A hundred years ago today, a young man stood surrounded by friends on a railway platform in Shanghai. Song Jiaoren was heading to Beijing to form a new government. He was to lead the largest electoral block in the new national Assembly.
Song never made it. Shortly before 11 o’clock on the night of March 20th 1913, an assassin slipped behind him and fired two shots at close range. Two days later Song, the man who would have become the first democratically elected premier of China, had died in a Shanghai hospital at the age of 30.
All evidence pointed to a conspiracy orchestrated by Yuan Shikai , a powerful and ambitious general-turned-politician who was then president of the fledgling Chinese republic
With the murder of Song, on that Shanghai platform, a last obstacle to Yuan’s bid for absolute power was cleared. Within a year Yuan was able to order that all members of Song’s Kuomintang be expelled from the national assembly. The following spring a new assembly, packed with delegates who would bend to Yuan’s will, approved a constitutional compact giving Yuan virtually unlimited powers.
Whether the republic would have survived were it not for Song’s assassination and Yuan’s feverish grasping is a difficult question. Song might no amount to much resistance in a national assembly controlled by Yuan’s henchmen.

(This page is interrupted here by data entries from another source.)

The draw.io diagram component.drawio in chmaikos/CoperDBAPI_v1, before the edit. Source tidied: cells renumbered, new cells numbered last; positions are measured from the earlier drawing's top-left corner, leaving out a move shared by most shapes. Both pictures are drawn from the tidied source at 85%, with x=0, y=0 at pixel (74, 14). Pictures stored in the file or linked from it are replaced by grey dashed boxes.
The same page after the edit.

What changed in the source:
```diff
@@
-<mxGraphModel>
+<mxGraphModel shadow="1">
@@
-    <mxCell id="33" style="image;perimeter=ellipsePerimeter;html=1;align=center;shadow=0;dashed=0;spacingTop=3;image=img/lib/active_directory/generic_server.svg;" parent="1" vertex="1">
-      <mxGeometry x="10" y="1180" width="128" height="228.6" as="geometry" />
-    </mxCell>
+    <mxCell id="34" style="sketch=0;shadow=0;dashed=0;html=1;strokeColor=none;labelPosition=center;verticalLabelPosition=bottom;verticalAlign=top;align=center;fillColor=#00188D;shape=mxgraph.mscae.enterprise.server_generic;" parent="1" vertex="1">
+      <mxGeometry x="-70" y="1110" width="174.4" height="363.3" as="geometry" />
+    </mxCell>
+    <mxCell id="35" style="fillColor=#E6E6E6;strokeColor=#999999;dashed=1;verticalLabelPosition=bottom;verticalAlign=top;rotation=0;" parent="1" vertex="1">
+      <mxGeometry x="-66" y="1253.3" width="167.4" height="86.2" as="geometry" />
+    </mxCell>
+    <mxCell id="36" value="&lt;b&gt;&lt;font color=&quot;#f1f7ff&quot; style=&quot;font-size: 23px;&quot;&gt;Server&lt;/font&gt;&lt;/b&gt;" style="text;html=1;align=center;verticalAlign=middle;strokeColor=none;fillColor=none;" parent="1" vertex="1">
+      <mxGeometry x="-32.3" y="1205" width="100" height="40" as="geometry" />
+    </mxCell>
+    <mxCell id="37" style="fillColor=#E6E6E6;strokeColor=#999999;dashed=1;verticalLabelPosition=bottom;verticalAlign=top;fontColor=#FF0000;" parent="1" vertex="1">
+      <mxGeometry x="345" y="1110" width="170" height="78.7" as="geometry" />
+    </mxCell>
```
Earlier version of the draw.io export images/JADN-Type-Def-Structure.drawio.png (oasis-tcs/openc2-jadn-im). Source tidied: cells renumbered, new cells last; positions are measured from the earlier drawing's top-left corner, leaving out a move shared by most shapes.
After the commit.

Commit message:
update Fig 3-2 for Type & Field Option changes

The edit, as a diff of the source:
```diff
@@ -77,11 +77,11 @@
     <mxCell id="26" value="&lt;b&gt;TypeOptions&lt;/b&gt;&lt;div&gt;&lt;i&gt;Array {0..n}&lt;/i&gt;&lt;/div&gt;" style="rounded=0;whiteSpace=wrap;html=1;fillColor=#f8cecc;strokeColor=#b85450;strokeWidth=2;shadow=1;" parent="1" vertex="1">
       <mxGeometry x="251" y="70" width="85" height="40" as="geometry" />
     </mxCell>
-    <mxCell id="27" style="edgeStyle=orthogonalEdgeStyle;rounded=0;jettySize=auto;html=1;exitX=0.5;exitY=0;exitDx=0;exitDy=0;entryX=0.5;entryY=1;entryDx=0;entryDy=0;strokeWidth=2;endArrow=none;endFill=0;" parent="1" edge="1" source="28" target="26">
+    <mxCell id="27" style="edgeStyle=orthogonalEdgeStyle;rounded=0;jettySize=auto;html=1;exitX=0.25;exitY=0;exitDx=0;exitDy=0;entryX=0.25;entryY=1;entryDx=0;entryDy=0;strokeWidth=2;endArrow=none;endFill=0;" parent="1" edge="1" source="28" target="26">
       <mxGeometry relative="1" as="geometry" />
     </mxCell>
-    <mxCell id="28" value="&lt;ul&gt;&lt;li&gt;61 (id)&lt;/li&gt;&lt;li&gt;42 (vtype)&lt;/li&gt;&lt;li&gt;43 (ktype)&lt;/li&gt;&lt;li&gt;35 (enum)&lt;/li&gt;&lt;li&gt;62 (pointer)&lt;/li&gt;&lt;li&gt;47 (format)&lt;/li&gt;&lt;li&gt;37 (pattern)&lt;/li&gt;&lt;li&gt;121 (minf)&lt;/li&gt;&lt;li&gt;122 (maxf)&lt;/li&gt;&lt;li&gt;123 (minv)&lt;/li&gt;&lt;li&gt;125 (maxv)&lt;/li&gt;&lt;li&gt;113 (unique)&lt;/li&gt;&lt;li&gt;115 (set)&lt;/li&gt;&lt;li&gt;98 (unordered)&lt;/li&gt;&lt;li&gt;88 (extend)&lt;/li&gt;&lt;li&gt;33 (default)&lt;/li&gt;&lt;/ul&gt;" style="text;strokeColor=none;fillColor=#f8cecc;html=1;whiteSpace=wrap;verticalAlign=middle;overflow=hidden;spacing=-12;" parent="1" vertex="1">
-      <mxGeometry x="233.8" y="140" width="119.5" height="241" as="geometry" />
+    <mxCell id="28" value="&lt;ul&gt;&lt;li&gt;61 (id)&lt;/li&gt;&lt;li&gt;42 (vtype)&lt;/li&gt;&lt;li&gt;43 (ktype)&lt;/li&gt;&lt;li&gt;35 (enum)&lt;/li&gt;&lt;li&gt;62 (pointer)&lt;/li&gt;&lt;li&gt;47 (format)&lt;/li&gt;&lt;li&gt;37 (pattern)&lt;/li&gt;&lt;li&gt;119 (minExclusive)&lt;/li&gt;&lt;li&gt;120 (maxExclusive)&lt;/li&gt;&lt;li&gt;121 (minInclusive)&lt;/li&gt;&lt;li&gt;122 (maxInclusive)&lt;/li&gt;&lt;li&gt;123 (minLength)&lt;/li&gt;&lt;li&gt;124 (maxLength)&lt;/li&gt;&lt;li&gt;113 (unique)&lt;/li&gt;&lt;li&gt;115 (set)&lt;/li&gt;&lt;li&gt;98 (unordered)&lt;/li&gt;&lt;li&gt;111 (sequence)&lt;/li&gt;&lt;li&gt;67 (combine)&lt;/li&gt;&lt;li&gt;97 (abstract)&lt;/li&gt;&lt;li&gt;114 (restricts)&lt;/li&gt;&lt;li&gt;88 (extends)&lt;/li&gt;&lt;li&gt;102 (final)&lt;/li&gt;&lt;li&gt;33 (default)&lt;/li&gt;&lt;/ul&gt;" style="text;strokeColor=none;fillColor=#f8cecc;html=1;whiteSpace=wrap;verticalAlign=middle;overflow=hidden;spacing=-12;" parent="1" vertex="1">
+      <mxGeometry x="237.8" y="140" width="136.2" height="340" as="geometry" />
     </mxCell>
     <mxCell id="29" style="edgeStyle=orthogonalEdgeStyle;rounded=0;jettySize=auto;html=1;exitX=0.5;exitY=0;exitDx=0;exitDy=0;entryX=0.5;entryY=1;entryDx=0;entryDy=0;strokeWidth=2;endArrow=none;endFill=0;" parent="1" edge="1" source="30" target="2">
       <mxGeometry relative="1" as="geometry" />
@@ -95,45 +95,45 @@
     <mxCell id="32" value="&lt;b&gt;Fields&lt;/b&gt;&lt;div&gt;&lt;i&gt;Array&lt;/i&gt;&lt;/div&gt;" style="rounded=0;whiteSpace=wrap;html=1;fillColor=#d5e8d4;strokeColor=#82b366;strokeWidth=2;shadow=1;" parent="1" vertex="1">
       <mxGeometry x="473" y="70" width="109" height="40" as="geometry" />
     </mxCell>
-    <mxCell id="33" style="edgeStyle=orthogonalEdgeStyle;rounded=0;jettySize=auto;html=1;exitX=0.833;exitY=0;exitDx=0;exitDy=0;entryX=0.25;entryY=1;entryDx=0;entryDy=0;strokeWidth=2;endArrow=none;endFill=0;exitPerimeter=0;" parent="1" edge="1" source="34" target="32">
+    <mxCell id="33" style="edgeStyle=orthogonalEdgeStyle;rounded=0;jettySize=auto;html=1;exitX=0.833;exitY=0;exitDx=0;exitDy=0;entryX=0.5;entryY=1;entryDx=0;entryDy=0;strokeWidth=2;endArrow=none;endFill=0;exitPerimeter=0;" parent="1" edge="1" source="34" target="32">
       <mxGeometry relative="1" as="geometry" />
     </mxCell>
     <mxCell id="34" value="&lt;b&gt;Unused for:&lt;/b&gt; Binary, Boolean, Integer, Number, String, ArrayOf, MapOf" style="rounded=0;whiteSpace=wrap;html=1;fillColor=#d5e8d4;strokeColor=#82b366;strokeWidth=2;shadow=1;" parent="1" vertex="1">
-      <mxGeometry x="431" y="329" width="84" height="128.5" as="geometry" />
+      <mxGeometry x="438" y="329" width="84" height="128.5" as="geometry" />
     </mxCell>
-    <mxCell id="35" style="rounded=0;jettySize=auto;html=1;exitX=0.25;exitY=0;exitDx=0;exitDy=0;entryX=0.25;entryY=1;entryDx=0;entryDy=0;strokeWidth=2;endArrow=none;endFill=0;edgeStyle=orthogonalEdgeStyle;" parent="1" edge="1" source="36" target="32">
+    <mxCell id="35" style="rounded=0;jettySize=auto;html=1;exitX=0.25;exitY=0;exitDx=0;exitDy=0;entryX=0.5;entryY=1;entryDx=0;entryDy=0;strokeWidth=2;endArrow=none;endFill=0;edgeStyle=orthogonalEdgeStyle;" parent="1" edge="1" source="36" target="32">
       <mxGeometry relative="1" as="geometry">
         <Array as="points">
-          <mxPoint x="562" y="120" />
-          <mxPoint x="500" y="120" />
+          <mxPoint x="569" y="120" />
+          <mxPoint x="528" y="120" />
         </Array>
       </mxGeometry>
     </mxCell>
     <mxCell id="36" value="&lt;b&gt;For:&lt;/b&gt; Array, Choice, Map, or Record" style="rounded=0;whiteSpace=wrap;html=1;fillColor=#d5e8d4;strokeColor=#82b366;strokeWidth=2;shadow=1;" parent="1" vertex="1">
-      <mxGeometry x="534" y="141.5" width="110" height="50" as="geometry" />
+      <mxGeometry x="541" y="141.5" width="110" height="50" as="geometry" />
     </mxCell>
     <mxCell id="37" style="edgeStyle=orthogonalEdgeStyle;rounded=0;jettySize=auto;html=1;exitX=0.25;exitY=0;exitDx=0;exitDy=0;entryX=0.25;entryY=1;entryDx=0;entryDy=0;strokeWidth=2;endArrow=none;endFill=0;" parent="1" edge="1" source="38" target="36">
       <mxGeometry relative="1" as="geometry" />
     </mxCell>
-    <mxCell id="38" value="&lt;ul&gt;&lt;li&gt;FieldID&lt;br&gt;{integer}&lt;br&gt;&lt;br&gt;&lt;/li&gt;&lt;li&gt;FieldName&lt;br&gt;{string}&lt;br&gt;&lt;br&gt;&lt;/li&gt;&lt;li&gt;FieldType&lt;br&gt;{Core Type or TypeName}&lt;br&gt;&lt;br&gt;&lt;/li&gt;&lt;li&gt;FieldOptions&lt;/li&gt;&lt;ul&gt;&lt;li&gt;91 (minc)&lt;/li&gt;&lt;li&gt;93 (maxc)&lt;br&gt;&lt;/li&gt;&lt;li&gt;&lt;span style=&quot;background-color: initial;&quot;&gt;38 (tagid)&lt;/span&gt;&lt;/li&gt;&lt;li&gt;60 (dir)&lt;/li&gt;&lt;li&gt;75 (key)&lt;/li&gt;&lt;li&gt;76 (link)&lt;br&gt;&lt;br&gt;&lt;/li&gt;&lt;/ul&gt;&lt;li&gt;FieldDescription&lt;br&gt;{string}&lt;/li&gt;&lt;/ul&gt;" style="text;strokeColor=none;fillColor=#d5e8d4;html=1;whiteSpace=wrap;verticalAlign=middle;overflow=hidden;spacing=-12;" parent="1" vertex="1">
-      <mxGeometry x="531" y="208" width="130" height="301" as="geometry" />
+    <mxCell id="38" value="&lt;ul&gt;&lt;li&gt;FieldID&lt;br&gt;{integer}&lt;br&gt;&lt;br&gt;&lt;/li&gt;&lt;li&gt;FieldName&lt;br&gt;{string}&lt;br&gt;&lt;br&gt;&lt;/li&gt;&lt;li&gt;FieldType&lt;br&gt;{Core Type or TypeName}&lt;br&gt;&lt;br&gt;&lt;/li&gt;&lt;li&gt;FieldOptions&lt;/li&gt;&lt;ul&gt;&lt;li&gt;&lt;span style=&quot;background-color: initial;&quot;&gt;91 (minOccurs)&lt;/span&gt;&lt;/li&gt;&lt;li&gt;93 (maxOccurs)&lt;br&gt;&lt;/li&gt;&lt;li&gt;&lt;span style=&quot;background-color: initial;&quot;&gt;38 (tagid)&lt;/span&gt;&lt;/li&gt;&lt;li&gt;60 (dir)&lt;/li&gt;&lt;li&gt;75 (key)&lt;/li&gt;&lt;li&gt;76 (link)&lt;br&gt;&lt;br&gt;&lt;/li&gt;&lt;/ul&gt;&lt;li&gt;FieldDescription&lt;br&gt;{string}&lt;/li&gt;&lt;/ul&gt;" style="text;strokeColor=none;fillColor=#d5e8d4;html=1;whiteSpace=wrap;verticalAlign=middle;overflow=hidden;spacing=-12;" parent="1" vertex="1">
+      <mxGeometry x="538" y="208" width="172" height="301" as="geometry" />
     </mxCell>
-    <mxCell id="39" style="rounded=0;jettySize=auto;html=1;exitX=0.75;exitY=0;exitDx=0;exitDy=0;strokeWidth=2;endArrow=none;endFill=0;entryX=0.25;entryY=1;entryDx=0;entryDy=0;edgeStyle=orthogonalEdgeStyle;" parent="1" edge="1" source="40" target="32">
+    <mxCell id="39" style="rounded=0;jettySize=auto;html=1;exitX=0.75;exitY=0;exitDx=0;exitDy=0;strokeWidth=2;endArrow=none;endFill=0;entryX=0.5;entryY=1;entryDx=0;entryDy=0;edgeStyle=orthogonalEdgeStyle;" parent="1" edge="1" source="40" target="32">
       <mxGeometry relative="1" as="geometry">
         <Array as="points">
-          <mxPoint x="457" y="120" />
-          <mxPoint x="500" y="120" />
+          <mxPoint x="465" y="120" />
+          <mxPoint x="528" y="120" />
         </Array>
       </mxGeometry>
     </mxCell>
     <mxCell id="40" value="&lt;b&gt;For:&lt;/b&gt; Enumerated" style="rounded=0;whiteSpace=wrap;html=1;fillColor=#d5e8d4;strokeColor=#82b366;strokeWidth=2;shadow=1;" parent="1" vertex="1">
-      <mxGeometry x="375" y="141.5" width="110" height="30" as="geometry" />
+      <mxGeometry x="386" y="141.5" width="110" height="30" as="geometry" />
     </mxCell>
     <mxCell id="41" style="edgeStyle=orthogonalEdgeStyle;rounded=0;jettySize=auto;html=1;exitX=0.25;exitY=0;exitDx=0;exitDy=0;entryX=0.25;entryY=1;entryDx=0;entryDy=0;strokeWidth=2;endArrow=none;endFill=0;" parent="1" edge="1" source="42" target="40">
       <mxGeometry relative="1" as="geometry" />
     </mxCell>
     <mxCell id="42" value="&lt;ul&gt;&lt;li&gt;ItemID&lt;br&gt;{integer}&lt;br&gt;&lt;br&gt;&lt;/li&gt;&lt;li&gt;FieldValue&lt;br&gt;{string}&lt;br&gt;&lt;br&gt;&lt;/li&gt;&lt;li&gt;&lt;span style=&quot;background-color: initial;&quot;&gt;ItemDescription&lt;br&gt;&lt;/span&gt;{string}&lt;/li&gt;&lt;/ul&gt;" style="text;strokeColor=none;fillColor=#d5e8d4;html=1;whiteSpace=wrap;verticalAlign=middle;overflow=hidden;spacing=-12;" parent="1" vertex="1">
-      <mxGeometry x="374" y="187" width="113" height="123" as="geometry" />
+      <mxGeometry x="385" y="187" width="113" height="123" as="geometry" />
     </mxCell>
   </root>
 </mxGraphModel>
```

After all party politics was still in its infancy stage at China at that time. The tumultuous events of 1913 have since become strong evidence for the historians who argue that electoral democracy is somehow incompatible with the Chinese experience.